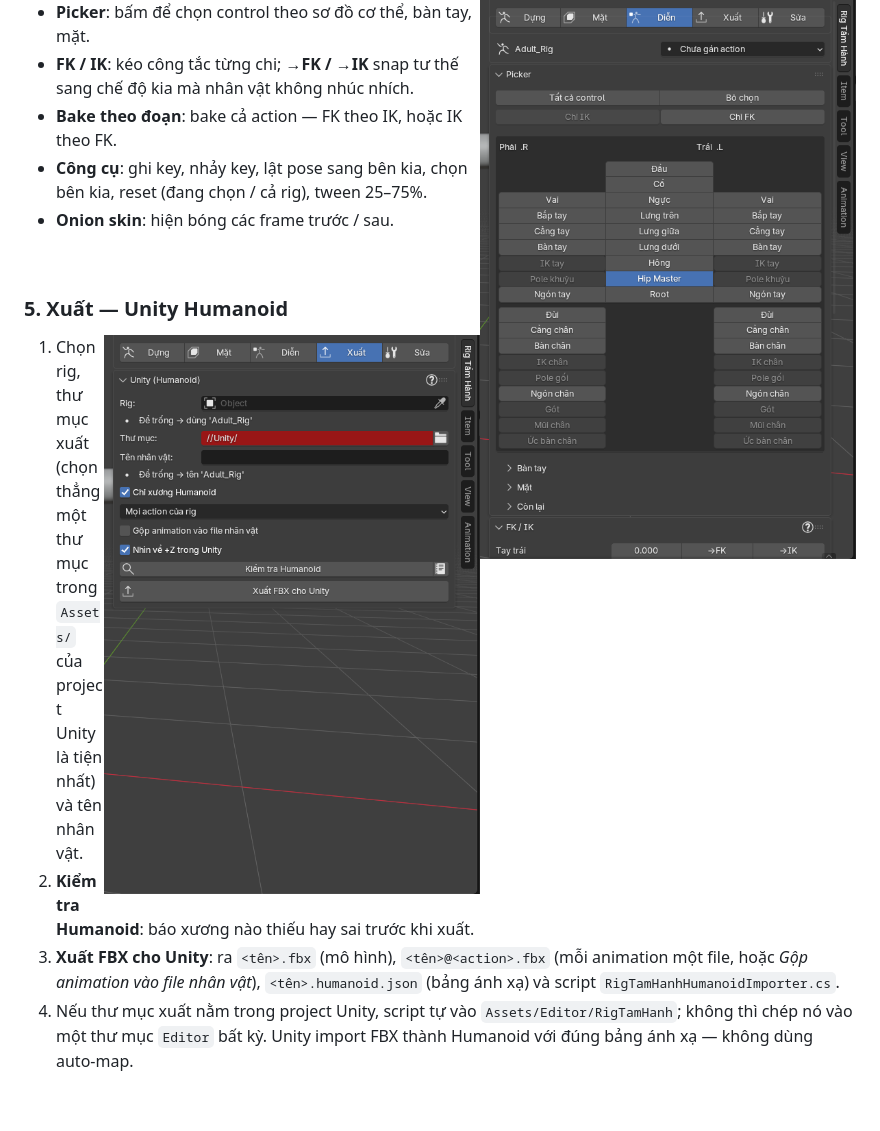
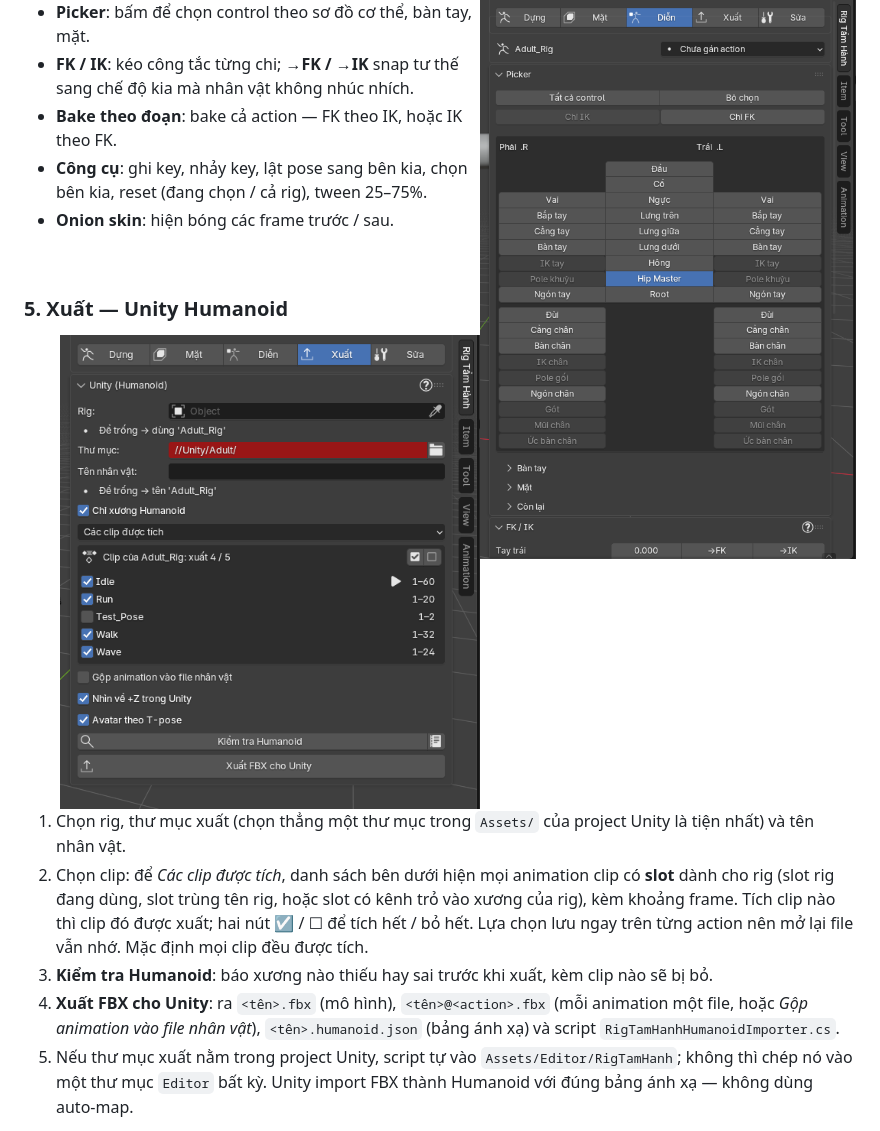
Before and after one commit to chupentamhanh/rig-tam-hanh, a Markdown page: README.md, the part around the change. GitHub-like rendering; pictures changed too: docs/images/export.png; blank space fills up the shorter version.

```diff
--- a/README.md
+++ b/README.md
@@ -186,11 +186,15 @@ Bind mesh → Tối ưu weight (Delta Mush) → vẽ tay chỗ còn chưa ưng
 
 1. Chọn rig, thư mục xuất (chọn thẳng một thư mục trong `Assets/` của project Unity là
    tiện nhất) và tên nhân vật.
-2. **Kiểm tra Humanoid**: báo xương nào thiếu hay sai trước khi xuất.
-3. **Xuất FBX cho Unity**: ra `<tên>.fbx` (mô hình), `<tên>@<action>.fbx` (mỗi animation một
+2. Chọn clip: để *Các clip được tích*, danh sách bên dưới hiện mọi animation clip có **slot**
+   dành cho rig (slot rig đang dùng, slot trùng tên rig, hoặc slot có kênh trỏ vào xương của rig),
+   kèm khoảng frame. Tích clip nào thì clip đó được xuất; hai nút ☑ / ☐ để tích hết / bỏ hết.
+   Lựa chọn lưu ngay trên từng action nên mở lại file vẫn nhớ. Mặc định mọi clip đều được tích.
+3. **Kiểm tra Humanoid**: báo xương nào thiếu hay sai trước khi xuất, kèm clip nào sẽ bị bỏ.
+4. **Xuất FBX cho Unity**: ra `<tên>.fbx` (mô hình), `<tên>@<action>.fbx` (mỗi animation một
    file, hoặc *Gộp animation vào file nhân vật*), `<tên>.humanoid.json` (bảng ánh xạ) và
    script `RigTamHanhHumanoidImporter.cs`.
-4. Nếu thư mục xuất nằm trong project Unity, script tự vào `Assets/Editor/RigTamHanh`; không
+5. Nếu thư mục xuất nằm trong project Unity, script tự vào `Assets/Editor/RigTamHanh`; không
    thì chép nó vào một thư mục `Editor` bất kỳ. Unity import FBX thành Humanoid với đúng bảng
    ánh xạ — không dùng auto-map.
 
```
Also changed, not shown: CHANGELOG.md (+20 -0 lines), 5 other files.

§ Assignment
As you output the material, omit the pictures but alter nothing else.

§ Result for this exercise
Before and after one commit to chupentamhanh/rig-tam-hanh, a Markdown page: README.md, the part around the change. GitHub-like rendering; pictures changed too: docs/images/export.png; blank space fills up the shorter version.

```diff
--- a/README.md
+++ b/README.md
@@ -186,11 +186,15 @@ Bind mesh → Tối ưu weight (Delta Mush) → vẽ tay chỗ còn chưa ưng
 
 1. Chọn rig, thư mục xuất (chọn thẳng một thư mục trong `Assets/` của project Unity là
    tiện nhất) và tên nhân vật.
-2. **Kiểm tra Humanoid**: báo xương nào thiếu hay sai trước khi xuất.
-3. **Xuất FBX cho Unity**: ra `<tên>.fbx` (mô hình), `<tên>@<action>.fbx` (mỗi animation một
+2. Chọn clip: để *Các clip được tích*, danh sách bên dưới hiện mọi animation clip có **slot**
+   dành cho rig (slot rig đang dùng, slot trùng tên rig, hoặc slot có kênh trỏ vào xương của rig),
+   kèm khoảng frame. Tích clip nào thì clip đó được xuất; hai nút ☑ / ☐ để tích hết / bỏ hết.
+   Lựa chọn lưu ngay trên từng action nên mở lại file vẫn nhớ. Mặc định mọi clip đều được tích.
+3. **Kiểm tra Humanoid**: báo xương nào thiếu hay sai trước khi xuất, kèm clip nào sẽ bị bỏ.
+4. **Xuất FBX cho Unity**: ra `<tên>.fbx` (mô hình), `<tên>@<action>.fbx` (mỗi animation một
    file, hoặc *Gộp animation vào file nhân vật*), `<tên>.humanoid.json` (bảng ánh xạ) và
    script `RigTamHanhHumanoidImporter.cs`.
-4. Nếu thư mục xuất nằm trong project Unity, script tự vào `Assets/Editor/RigTamHanh`; không
+5. Nếu thư mục xuất nằm trong project Unity, script tự vào `Assets/Editor/RigTamHanh`; không
    thì chép nó vào một thư mục `Editor` bất kỳ. Unity import FBX thành Humanoid với đúng bảng
    ánh xạ — không dùng auto-map.
 
```
Also changed, not shown: CHANGELOG.md (+20 -0 lines), 5 other files.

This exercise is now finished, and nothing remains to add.